The exhibition can be viewed during restaurant operating hours.

Tuesday to Friday: 12noon to 11pm
Saturday: 12noon to 3pm
Closed: Sunday & Monday

Midori writes:

Sumi-e is the Japanese art of black ink drawing. My works are created with a one-sized brush; dark & light, wide & narrow, fast & slow, high & low.
The brushstrokes have rhythms and capture the beauty of the subjects in one go. You can’t erase your strokes once they are on paper.

Learn more about Midori and her work on her website here.

Posted in Colour on Paper, Exhibitions: Other | Tagged | 1 Comment

Using an etching press

An introduction to the etching press

Primrose Park Art & Craft Centre
Monday 5th December, 10:30am

Primrose Paper Arts invites members to a presentation showing how to correctly use our etching press to achieve the best print outcomes.
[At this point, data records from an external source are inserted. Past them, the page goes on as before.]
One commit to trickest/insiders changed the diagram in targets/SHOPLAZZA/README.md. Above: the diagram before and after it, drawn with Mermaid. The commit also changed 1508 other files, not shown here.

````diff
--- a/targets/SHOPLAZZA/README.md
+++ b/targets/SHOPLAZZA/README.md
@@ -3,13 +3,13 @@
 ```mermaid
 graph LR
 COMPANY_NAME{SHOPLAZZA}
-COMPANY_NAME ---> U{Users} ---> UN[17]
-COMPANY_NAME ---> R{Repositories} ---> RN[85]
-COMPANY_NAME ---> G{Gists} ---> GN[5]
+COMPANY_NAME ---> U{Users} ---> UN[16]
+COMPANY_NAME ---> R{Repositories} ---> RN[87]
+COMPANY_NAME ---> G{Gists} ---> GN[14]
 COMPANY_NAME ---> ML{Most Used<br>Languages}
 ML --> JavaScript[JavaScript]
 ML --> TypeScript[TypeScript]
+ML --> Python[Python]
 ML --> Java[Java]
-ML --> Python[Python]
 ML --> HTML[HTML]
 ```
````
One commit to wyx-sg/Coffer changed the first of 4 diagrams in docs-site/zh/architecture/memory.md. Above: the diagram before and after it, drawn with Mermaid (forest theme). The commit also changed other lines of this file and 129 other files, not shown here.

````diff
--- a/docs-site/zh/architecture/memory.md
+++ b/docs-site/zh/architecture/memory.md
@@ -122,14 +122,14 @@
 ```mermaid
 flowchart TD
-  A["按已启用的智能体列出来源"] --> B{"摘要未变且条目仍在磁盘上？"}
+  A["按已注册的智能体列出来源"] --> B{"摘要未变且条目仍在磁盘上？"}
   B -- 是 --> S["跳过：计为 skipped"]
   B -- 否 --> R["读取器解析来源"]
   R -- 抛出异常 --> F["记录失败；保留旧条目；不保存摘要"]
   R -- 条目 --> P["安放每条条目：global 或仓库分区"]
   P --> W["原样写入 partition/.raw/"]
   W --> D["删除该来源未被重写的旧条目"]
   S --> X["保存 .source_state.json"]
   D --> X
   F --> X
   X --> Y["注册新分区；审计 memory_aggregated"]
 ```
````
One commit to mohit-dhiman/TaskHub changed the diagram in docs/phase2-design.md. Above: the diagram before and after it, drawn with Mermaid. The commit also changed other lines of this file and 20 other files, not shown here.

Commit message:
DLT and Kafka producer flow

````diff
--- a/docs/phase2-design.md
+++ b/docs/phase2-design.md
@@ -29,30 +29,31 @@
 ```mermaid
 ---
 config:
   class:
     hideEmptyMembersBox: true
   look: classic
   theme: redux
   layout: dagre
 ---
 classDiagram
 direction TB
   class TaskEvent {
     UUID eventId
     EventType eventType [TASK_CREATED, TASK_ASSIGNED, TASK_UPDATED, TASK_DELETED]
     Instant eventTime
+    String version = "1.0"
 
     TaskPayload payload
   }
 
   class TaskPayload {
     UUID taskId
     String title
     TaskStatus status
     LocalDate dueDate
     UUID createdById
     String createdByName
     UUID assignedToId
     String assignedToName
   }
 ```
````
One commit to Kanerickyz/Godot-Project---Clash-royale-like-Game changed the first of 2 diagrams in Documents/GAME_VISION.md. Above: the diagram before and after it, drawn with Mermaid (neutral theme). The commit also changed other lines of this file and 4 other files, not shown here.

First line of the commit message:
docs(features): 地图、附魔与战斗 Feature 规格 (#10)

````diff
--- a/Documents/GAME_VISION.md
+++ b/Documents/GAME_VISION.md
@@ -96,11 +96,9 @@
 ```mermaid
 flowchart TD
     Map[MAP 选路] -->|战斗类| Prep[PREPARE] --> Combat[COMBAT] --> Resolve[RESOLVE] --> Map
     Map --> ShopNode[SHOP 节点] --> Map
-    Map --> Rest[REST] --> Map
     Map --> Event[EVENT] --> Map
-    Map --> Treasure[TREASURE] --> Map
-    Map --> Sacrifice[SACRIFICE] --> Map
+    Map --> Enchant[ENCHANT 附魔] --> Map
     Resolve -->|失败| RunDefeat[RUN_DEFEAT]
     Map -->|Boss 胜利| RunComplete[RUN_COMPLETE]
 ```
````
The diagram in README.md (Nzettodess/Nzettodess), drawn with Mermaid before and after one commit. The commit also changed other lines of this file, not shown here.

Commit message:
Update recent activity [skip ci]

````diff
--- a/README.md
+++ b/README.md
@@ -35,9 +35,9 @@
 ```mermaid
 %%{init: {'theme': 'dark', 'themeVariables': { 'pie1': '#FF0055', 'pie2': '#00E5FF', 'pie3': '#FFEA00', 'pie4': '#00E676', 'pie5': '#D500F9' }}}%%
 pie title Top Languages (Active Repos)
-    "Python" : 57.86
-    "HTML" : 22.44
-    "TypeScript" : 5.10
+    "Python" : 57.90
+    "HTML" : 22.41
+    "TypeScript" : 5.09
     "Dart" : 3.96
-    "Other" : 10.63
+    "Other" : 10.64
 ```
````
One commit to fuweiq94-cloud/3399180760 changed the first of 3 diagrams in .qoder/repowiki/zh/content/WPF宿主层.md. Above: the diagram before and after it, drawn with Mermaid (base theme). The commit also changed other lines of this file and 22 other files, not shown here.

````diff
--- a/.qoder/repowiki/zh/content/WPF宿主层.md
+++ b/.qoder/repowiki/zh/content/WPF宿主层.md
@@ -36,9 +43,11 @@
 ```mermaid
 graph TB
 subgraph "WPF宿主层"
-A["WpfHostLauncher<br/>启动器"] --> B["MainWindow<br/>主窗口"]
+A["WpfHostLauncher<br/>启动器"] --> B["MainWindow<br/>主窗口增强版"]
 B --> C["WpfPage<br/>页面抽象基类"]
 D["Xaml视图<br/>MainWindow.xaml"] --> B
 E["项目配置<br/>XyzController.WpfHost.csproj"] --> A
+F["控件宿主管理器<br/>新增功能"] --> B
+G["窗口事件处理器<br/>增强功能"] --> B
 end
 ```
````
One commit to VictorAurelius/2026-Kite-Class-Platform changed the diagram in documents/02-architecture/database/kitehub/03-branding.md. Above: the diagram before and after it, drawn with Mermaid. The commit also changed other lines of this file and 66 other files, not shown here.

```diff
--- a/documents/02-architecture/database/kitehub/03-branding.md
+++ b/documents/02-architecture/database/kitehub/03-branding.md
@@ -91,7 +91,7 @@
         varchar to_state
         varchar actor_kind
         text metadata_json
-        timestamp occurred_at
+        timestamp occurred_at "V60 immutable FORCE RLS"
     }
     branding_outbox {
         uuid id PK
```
Our group has many members who take part in printing workshops, both through PPA and other avenues. Some also print at home transferring imagery from print matrix to paper by hand. Many times workshop participants find the educator sets equipment up in advance and it all operates smoothly but if left on their own they aren’t quite sure how to prepare a press for their particular style of printing.

In this short presentation we will explain how to set up the etching press for relief printing (lino and woodcut), intaglio printing (etching and drypoint), solar plates and collagraphs. So whatever you want to print you will get an understanding of the process and be able to use the press whenever you need it.

We will also cover suitable types of paper to use for each type of printing and how to prepare your sheets and registration in advance.

There will be plenty of time for questions and to have a go at preparing the press for use yourself. So bring along some (clean, un-inked) print plates: linocuts, collagraphs or whatever you want to explore, and we will demonstrate how to set-up, use and store the press correctly.

We look forward to seeing you on Monday 5th December at 10:30am.

Posted in Activities: PPA, Print-making | 7 Comments